Biodiesel is a proven fuel with over 30
million successful US road miles, and over 20 years of use in Europe.
When burned in a diesel engine,
biodiesel replaces the exhaust odor of petroleum diesel with the pleasant
smell of Hemp, popcorn or french fries.
The Congressional Budget Office,
Department of Defense, US Department of Agriculture, and others have
determined that biodiesel is the low cost alternative fuel option for fleets
to meet requirements of the Energy Policy Act.
An important factor that is not usually
considered when calculating the costs and benefits of industrial feedstock
materials is the macroeconomic effect associated with domestically produced,
renewable energy sources. Economic benefits of a biodiesel industry in the
US would include value added to the feedstock (oilseeds or animal fats), an
increased number of manufacturing jobs, an increased tax base from plant
operations and income taxes, investments in plant and equipment, improvement
of our trade balance, and reductions in health care costs due to improved
air quality and greenhouse gas mitigation.
Biodiesel has positive impacts on the
state economy. An Iowa State University study concluded that three economic
benefits would accrue to state from biodiesel. First, biodiesel expands
demand for soybean oil, causing processors to pay more for soybeans, In
addition, soybean farmers near the biodiesel plant would receive slightly
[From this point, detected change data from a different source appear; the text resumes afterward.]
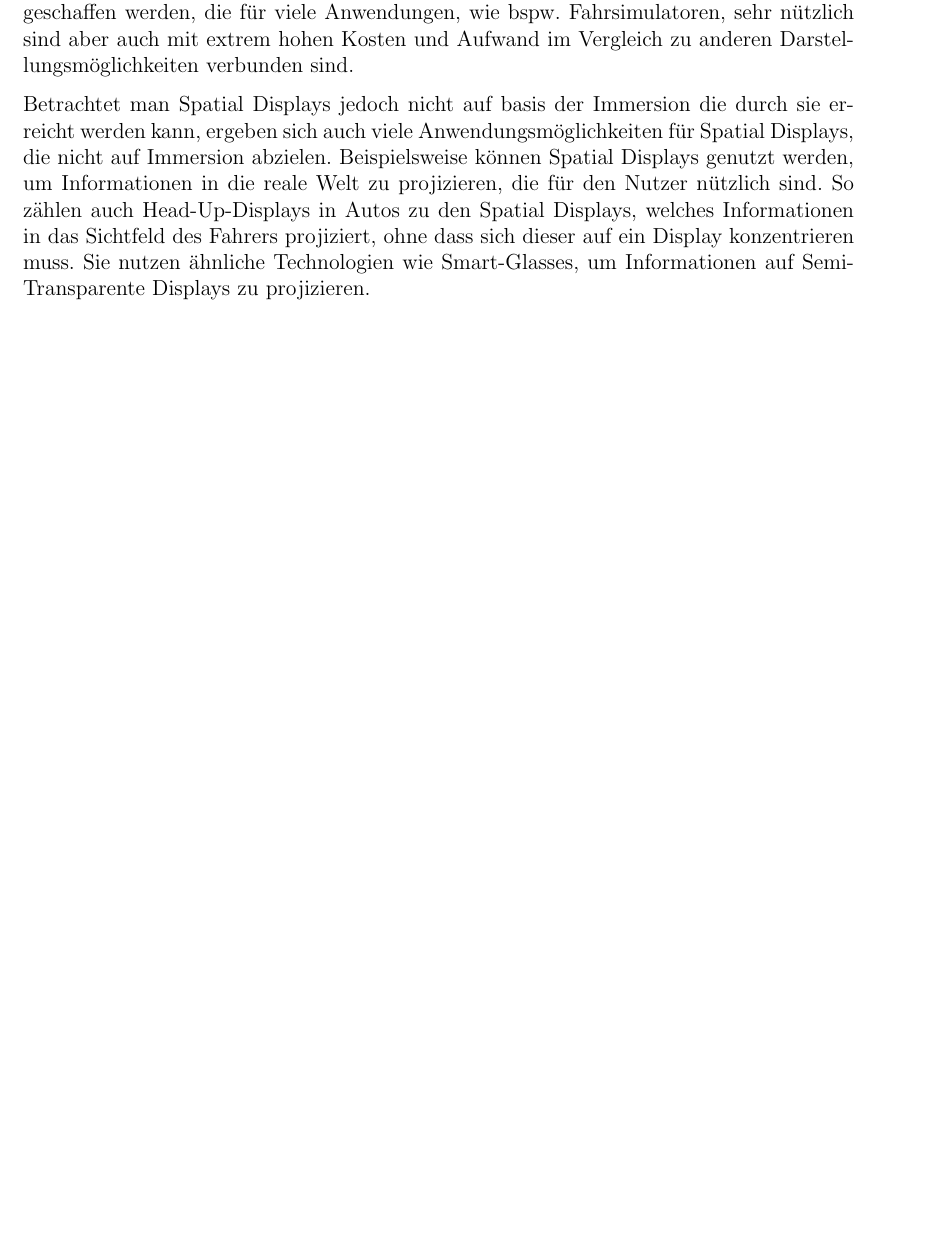
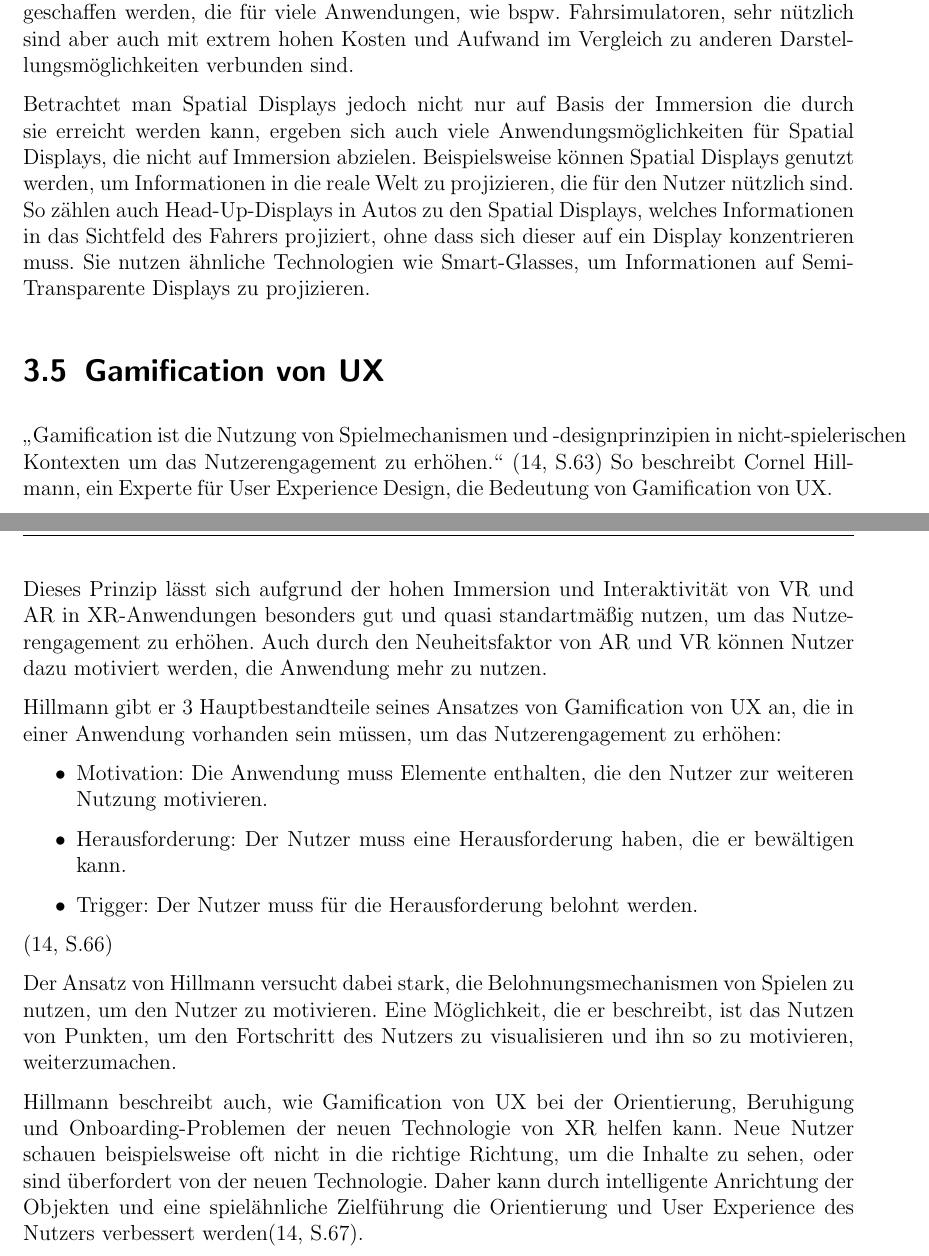
Before and after one commit to mkyle1/ba, a LaTeX thesis (Dokumentation/Bachelorarbeit.tex, which reads Dokumentation/chapters/grundlagen.tex): part of page 20 of 42 before the commit and two parts of pages 20 and 21 of 43 after it, the two joined at a grey line, cut so that both start at the same text, the shorter picture padded with empty space. Compiled offline with pdfLaTeX.

Commit message:
adds to grundlagen

```diff
--- a/Dokumentation/chapters/grundlagen.tex
+++ b/Dokumentation/chapters/grundlagen.tex
@@ -280,7 +285,32 @@ Dabei wird auf die Themen Requirements Engineering, Augmented Reality und die So
   Die Anzeige der Inhalte ist auf die Fahrerposition des Autos abgestimmt, sodass der Fahrer das Gefühl hat, sich tatsächlich in einem Auto zu befinden.
   Mit solchen hoch entwickelten Spatial Displays können also sehr realistische und immersive Umgebungen geschaffen werden, die für viele Anwendungen, wie bspw. Fahrsimulatoren, sehr nützlich sind aber auch mit extrem hohen Kosten und Aufwand im Vergleich zu anderen Darstellungsmöglichkeiten verbunden sind.
 
-  Betrachtet man Spatial Displays jedoch nicht auf basis der Immersion die durch sie erreicht werden kann, ergeben sich auch viele Anwendungsmöglichkeiten für Spatial Displays, die nicht auf Immersion abzielen.
+  Betrachtet man Spatial Displays jedoch nicht nur auf Basis der Immersion die durch sie erreicht werden kann, ergeben sich auch viele Anwendungsmöglichkeiten für Spatial Displays, die nicht auf Immersion abzielen.
   Beispielsweise können Spatial Displays genutzt werden, um Informationen in die reale Welt zu projizieren, die für den Nutzer nützlich sind.
   So zählen auch Head-Up-Displays in Autos zu den Spatial Displays, welches Informationen in das Sichtfeld des Fahrers projiziert, ohne dass sich dieser auf ein Display konzentrieren muss.
   Sie nutzen ähnliche Technologien wie Smart-Glasses, um Informationen auf Semi-Transparente Displays zu projizieren.
+
+
+\section{Gamification von UX}
+\label{sec:gamification-ux}
+
+\glqq{}Gamification ist die Nutzung von Spielmechanismen und -designprinzipien in nicht-spielerischen Kontexten um das Nutzerengagement zu erhöhen.\grqq{} \autocite[][S.63]{hillmann2021ux}
+So beschreibt Cornel Hillmann, ein Experte für User Experience Design, die Bedeutung von Gamification von UX.
+
+Dieses Prinzip lässt sich aufgrund der hohen Immersion und Interaktivität von VR und AR in XR-Anwendungen besonders gut und quasi standartmäßig nutzen, um das Nutzerengagement zu erhöhen.
+Auch durch den Neuheitsfaktor von AR und VR können Nutzer dazu motiviert werden, die Anwendung mehr zu nutzen.
+
+Hillmann gibt er 3 Hauptbestandteile seines Ansatzes von Gamification von UX an, die in einer Anwendung vorhanden sein müssen, um das Nutzerengagement zu erhöhen:
+\begin{itemize}
+  \item Motivation: Die Anwendung muss Elemente enthalten, die den Nutzer zur weiteren Nutzung motivieren.
+  \item Herausforderung: Der Nutzer muss eine Herausforderung haben, die er bewältigen kann.
+  \item Trigger: Der Nutzer muss für die Herausforderung belohnt werden.
+\end{itemize}
+\autocite[S.66]{hillmann2021ux}
+
+Der Ansatz von Hillmann versucht dabei stark, die Belohnungsmechanismen von Spielen zu nutzen, um den Nutzer zu motivieren.
+Eine Möglichkeit, die er beschreibt, ist das Nutzen von Punkten, um den Fortschritt des Nutzers zu visualisieren und ihn so zu motivieren, weiterzumachen.
+
+Hillmann beschreibt auch, wie Gamification von UX bei der Orientierung, Beruhigung und Onboarding-Problemen der neuen Technologie von XR helfen kann.
+Neue Nutzer schauen beispielsweise oft nicht in die richtige Richtung, um die Inhalte zu sehen, oder sind überfordert von der neuen Technologie.
+Daher kann durch intelligente Anrichtung der Objekten und eine spielähnliche Zielführung die Orientierung und User Experience des Nutzers verbessert werden\autocite[S.67]{hillmann2021ux}.
```
Also changed, not shown: Dokumentation/chapters/grundlagen.tex (9 more changed lines).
higher prices for soybeans; and third, the presence of a facility that
creates energy from soybeans would add value to the state's industrial and
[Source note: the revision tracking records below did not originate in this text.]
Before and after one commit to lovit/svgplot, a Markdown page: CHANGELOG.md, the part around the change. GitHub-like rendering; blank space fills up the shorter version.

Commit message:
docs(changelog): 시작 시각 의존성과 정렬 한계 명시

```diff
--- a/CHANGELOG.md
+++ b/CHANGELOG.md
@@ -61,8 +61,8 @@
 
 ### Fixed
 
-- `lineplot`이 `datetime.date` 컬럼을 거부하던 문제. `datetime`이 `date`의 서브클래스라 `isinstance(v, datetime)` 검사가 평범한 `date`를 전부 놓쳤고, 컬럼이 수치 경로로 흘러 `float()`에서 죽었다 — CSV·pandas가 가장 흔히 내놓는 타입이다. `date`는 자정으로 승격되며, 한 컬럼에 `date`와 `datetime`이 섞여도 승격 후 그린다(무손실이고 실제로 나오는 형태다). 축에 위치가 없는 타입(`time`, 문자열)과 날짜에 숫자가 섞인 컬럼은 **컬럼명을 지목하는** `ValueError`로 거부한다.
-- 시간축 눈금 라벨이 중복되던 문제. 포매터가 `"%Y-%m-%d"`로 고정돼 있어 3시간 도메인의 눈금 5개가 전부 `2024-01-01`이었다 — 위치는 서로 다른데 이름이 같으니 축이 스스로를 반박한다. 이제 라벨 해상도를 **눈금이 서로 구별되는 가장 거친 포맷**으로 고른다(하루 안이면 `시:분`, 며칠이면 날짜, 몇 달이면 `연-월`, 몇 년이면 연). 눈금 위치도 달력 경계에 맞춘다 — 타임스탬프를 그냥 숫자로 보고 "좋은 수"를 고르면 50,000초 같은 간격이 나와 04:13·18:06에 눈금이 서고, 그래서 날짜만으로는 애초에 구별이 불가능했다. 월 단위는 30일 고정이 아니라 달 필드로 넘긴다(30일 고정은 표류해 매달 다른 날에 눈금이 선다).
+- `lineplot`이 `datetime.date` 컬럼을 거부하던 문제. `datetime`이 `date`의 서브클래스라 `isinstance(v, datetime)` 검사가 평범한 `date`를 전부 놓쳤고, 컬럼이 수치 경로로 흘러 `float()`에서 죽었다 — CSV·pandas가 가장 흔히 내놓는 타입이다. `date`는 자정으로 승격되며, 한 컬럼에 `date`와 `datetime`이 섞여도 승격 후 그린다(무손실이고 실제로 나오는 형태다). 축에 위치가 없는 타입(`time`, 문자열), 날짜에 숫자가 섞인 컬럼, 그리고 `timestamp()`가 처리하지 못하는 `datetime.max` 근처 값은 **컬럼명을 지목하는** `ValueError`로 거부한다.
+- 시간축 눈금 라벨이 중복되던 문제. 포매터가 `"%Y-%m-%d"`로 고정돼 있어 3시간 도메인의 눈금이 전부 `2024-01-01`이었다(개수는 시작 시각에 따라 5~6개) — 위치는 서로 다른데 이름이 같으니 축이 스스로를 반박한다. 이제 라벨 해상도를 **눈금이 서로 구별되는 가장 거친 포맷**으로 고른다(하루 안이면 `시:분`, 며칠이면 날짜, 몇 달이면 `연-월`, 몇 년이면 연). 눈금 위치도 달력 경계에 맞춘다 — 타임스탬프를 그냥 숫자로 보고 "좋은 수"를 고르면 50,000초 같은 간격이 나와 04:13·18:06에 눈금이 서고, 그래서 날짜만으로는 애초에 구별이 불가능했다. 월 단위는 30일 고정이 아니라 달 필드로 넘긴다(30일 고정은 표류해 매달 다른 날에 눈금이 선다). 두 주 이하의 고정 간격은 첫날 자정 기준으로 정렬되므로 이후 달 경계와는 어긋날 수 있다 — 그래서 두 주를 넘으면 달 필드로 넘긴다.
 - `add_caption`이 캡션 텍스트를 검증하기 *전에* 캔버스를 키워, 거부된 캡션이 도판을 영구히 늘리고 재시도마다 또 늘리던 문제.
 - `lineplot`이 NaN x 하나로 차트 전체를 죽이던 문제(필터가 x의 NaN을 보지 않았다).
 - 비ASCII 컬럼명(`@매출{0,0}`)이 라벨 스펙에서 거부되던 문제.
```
Dr. Hayes concluded that, "If the state
of Iowa were to mandate the use of a 20 % biodiesel blend in its state
vehicle fleet where feasible, the total additional cost of this policy would
range from $400,000 to $500,000. If it could be shown that this policy would
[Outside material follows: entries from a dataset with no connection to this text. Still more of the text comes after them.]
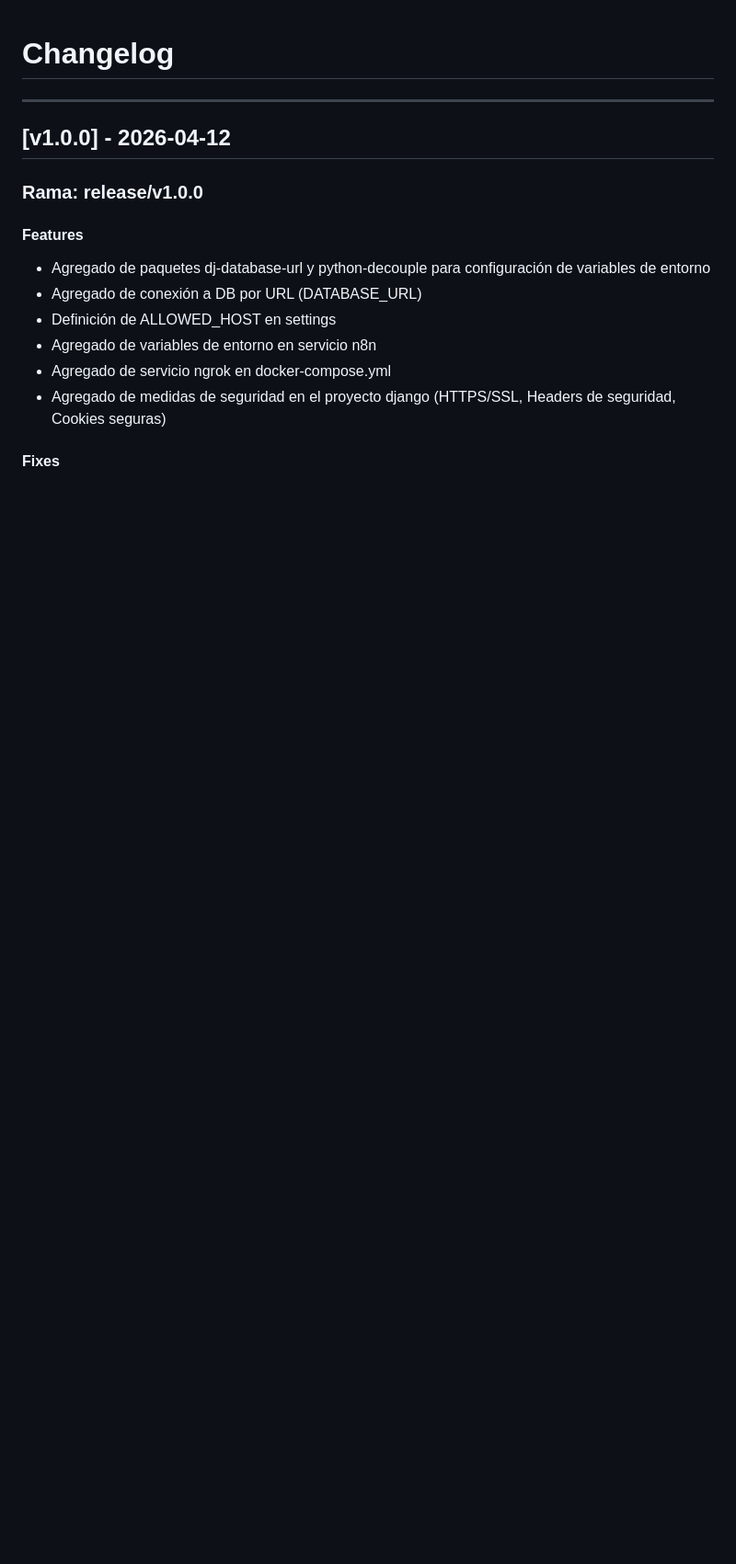
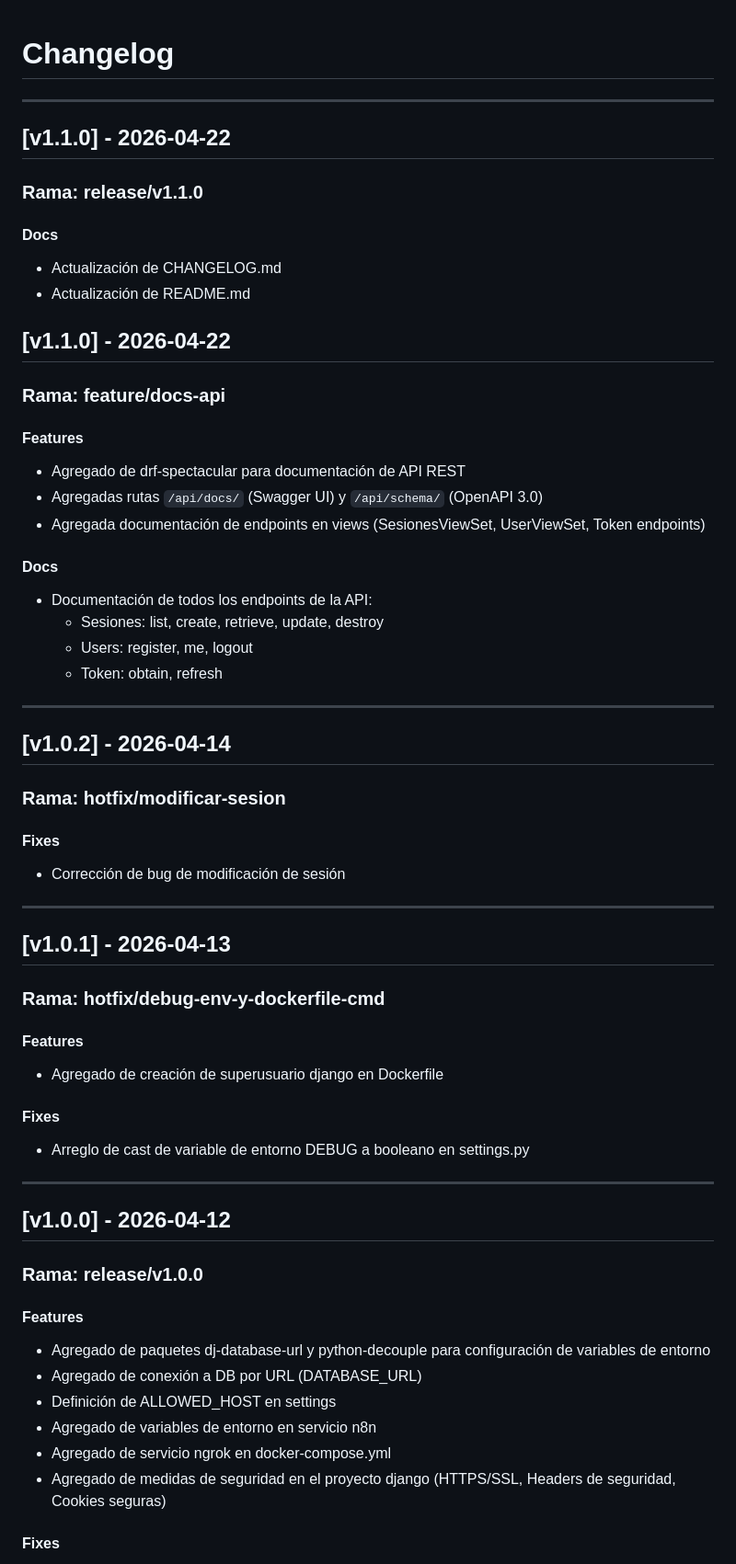
Before and after one commit to JuanOrtizz/automatizacion_n8n_psicologia, a Markdown page: CHANGELOG.md, the part around the change. Shown at 92% size. GitHub-like rendering; blank space fills up the shorter version.

Commit message:
docs: Actualizo CHANGELOG.md

```diff
--- a/CHANGELOG.md
+++ b/CHANGELOG.md
@@ -1,5 +1,42 @@
 # Changelog
 ---
+## [v1.1.0] - 2026-04-22
+### Rama: release/v1.1.0
+
+#### Docs
+- Actualización de CHANGELOG.md
+- Actualización de README.md
+
+## [v1.1.0] - 2026-04-22
+### Rama: feature/docs-api
+#### Features
+- Agregado de drf-spectacular para documentación de API REST
+- Agregadas rutas `/api/docs/` (Swagger UI) y `/api/schema/` (OpenAPI 3.0)
+- Agregada documentación de endpoints en views (SesionesViewSet, UserViewSet, Token endpoints)
+
+#### Docs
+- Documentación de todos los endpoints de la API:
+  - Sesiones: list, create, retrieve, update, destroy
+  - Users: register, me, logout
+  - Token: obtain, refresh
+---
+
+## [v1.0.2] - 2026-04-14
+### Rama: hotfix/modificar-sesion
+#### Fixes
+- Corrección de bug de modificación de sesión
+
+---
+
+## [v1.0.1] - 2026-04-13
+### Rama: hotfix/debug-env-y-dockerfile-cmd
+#### Features
+- Agregado de creación de superusuario django en Dockerfile
+
+#### Fixes
+- Arreglo de cast de variable de entorno DEBUG a booleano en settings.py
+---
+
 ## [v1.0.0] - 2026-04-12
 ### Rama: release/v1.0.0
 #### Features
```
result in a new five million gallon biodiesel plant in the state, then the
policy would create more new tax revenues than it would cost and would
clearly be in the best interest of the state."
Biodiesel has positive implications for
production agriculture. A 1996 economic study published by the USDA Office
of Energy predicted that a modest, sustained annual market for biodiesel of
100 million gallons in the US would contribute approximately seven cents to
the price of each bushel of soybeans produced in the US. Based on last years
harvested crop, the increase could have resulted in more than $168 million
directly to the use of biodiesel.
Biodiesel has a positive impact on the
world balance of trade. A 1998 biodiesel lifecycle study jointly sponsored
by the US Department of Energy and the European Department of Agriculture
concluded that increased use of biodiesel and biodiesel blended fuels such
as B20 would substantially benefit the world economy. The report concluded
that national spending to import petroleum sends significant amounts of
dollars out of our domestic economy every year.
Biodiesel offers the potential to shift
this spending from foreign imports to domestically produced energy. The
report notes: "With its ability to be used directly in existing diesel
engines, biodiesel offers the immediate potential to reduce our demand for
petroleum in the transportation sector."
Biodiesel contributes jobs to the local
economy. Economic work conducted at the University of Missouri estimated the
benefits of producing biodiesel in a metropolitan region. This study
concluded that 100 million gallons of biodiesel production could generate an
estimated $8.34 million increase in personal income and over 6,000
additional temporary or permanent jobs for the metropolitan region.